Conversely, towers are static and often associated with power. Originally INK BABEL depicted sequential views from the perspective of the viewer looking across the horizon from the top of a tower. The work would display the views from four towers, in four directions on four gallery walls, but the towers themselves would be invisible. Each tower would reflect some purpose related to fire, water, air and earth. The sequences of figures as one scans the vista from the towers would cascade down like film strips – an element that remains in INK BABEL presently. The true vanishing point was to be located within the viewer. But as the work emerged and decisions were committed to ink, external towers emerged on the landscape. They became points of information collection and dissemination, such as cell phone towers, lighthouses and watchtowers. I realized that the entire work was becoming a single tower. 

The physicality of cells in a strip of film combined with the candy-cane like, external staircase depicted in Bruegel’s iconic 16th century paintings of the biblical Tower of Babel are only hinted at in the structure of INK BABEL. While contemplating the design of the work, I asked, “What can’t be depicted with film? What are the limits of a film?” Film is well-equipped as a language. It is a complex, nuanced and beautiful medium. It allows for a prism of techniques and perspectives, but it is historically bound to a strip in physical terms. INK BABEL is organized vertically like cinema filmstrip that has been allowed to spill out horizontally to form a grid, creating a bi-directional panorama. Cells in each vertical column display imagery that behaves like a pan-shot on a film strip, something I call “time dominant” cells, whereas the cells pulling out horizontally are “space dominant” panoramas, as one might see in still photography. This two-dimensional work operates more like Microfiche than the linear format of a cinema filmstrip. It has many entry points and locates the vanishing plane along an endless horizon line.

How do you organize a landscape on a 2D page? Are there cultural rules or biases for organizing a page? Do we depict land and water top-down as in an arial map, complete with imaginary lines of territories and domains? Complete with earthwork drawings of empires? However you organize them, landscapes are bizarre, dreamlike hallucinations. I roll out a welcome mat to a disjointed landscape, an unlikely topology, but aren’t they all.

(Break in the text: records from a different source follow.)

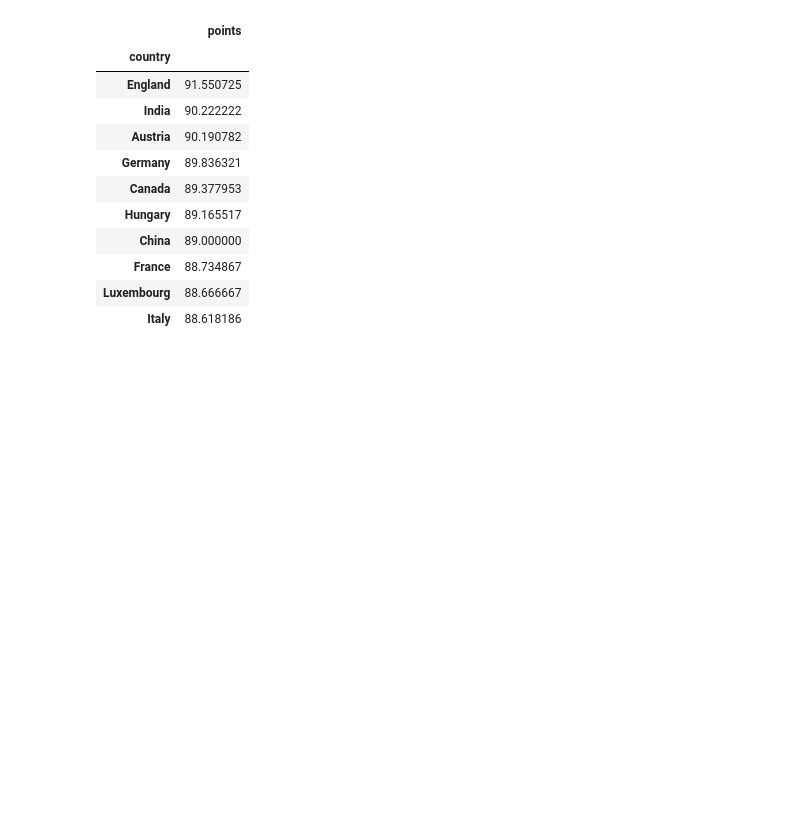
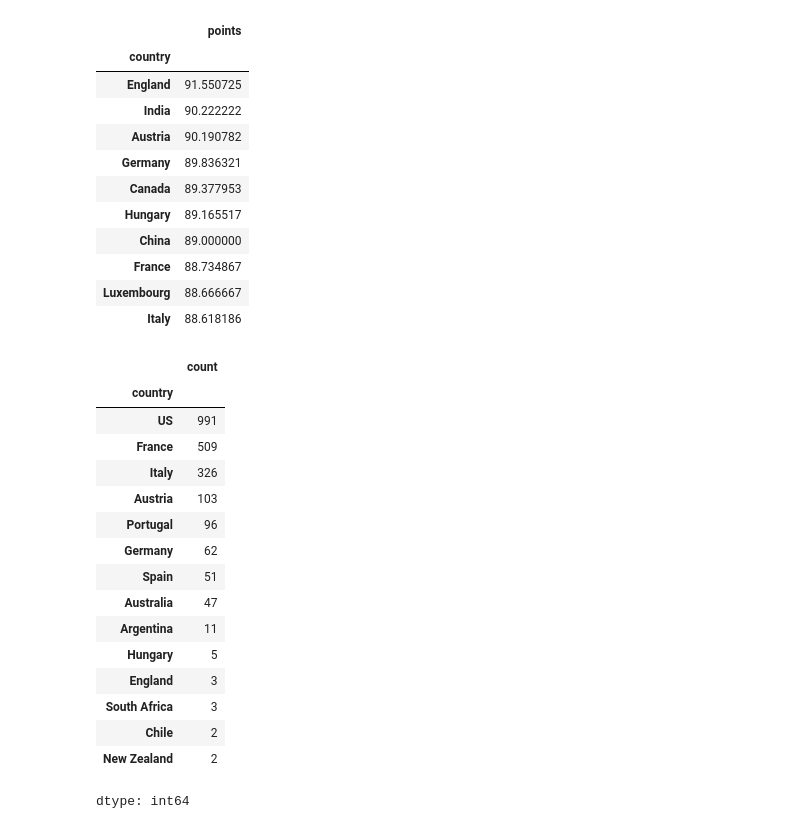
Before and after one commit to Niltonguerra/mineracaoDeDados6Semestre, a Jupyter notebook: Nilton_Dionisio_Guerra_P1.ipynb, the cells around one changed output. Cells and saved outputs as stored; diff of their text form; code cells hidden in the pictures; blank space fills up the shorter version.

```diff
--- a/Nilton_Dionisio_Guerra_P1.ipynb
+++ b/Nilton_Dionisio_Guerra_P1.ipynb
@@ -248,3 +267,24 @@ melhor_qualidade.to_frame().style.background_gradient(cmap='Purples', high=0.5)
 | France | 88.734867 |
 | Luxembourg | 88.666667 |
 | Italy | 88.618186 |
+# %%
+high_scrores = df1[df1['points'] >= 95]
+high_scrores["country"].value_counts()
+# %% [output]
+|  | count |
+| country |  |
+| US | 991 |
+| France | 509 |
+| Italy | 326 |
+| Austria | 103 |
+| Portugal | 96 |
+| Germany | 62 |
+| Spain | 51 |
+| Australia | 47 |
+| Argentina | 11 |
+| Hungary | 5 |
+| England | 3 |
+| South Africa | 3 |
+| Chile | 2 |
+| New Zealand | 2 |
+dtype: int64
```
Also changed, not shown: parts of 5 cells of this notebook.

1. McLuhan, Marshall, and Harley Parker. Through the Vanishing Point; Space in Poetry and Painting. New York: Harper & Row, 1968. 43. Print. 

Using Format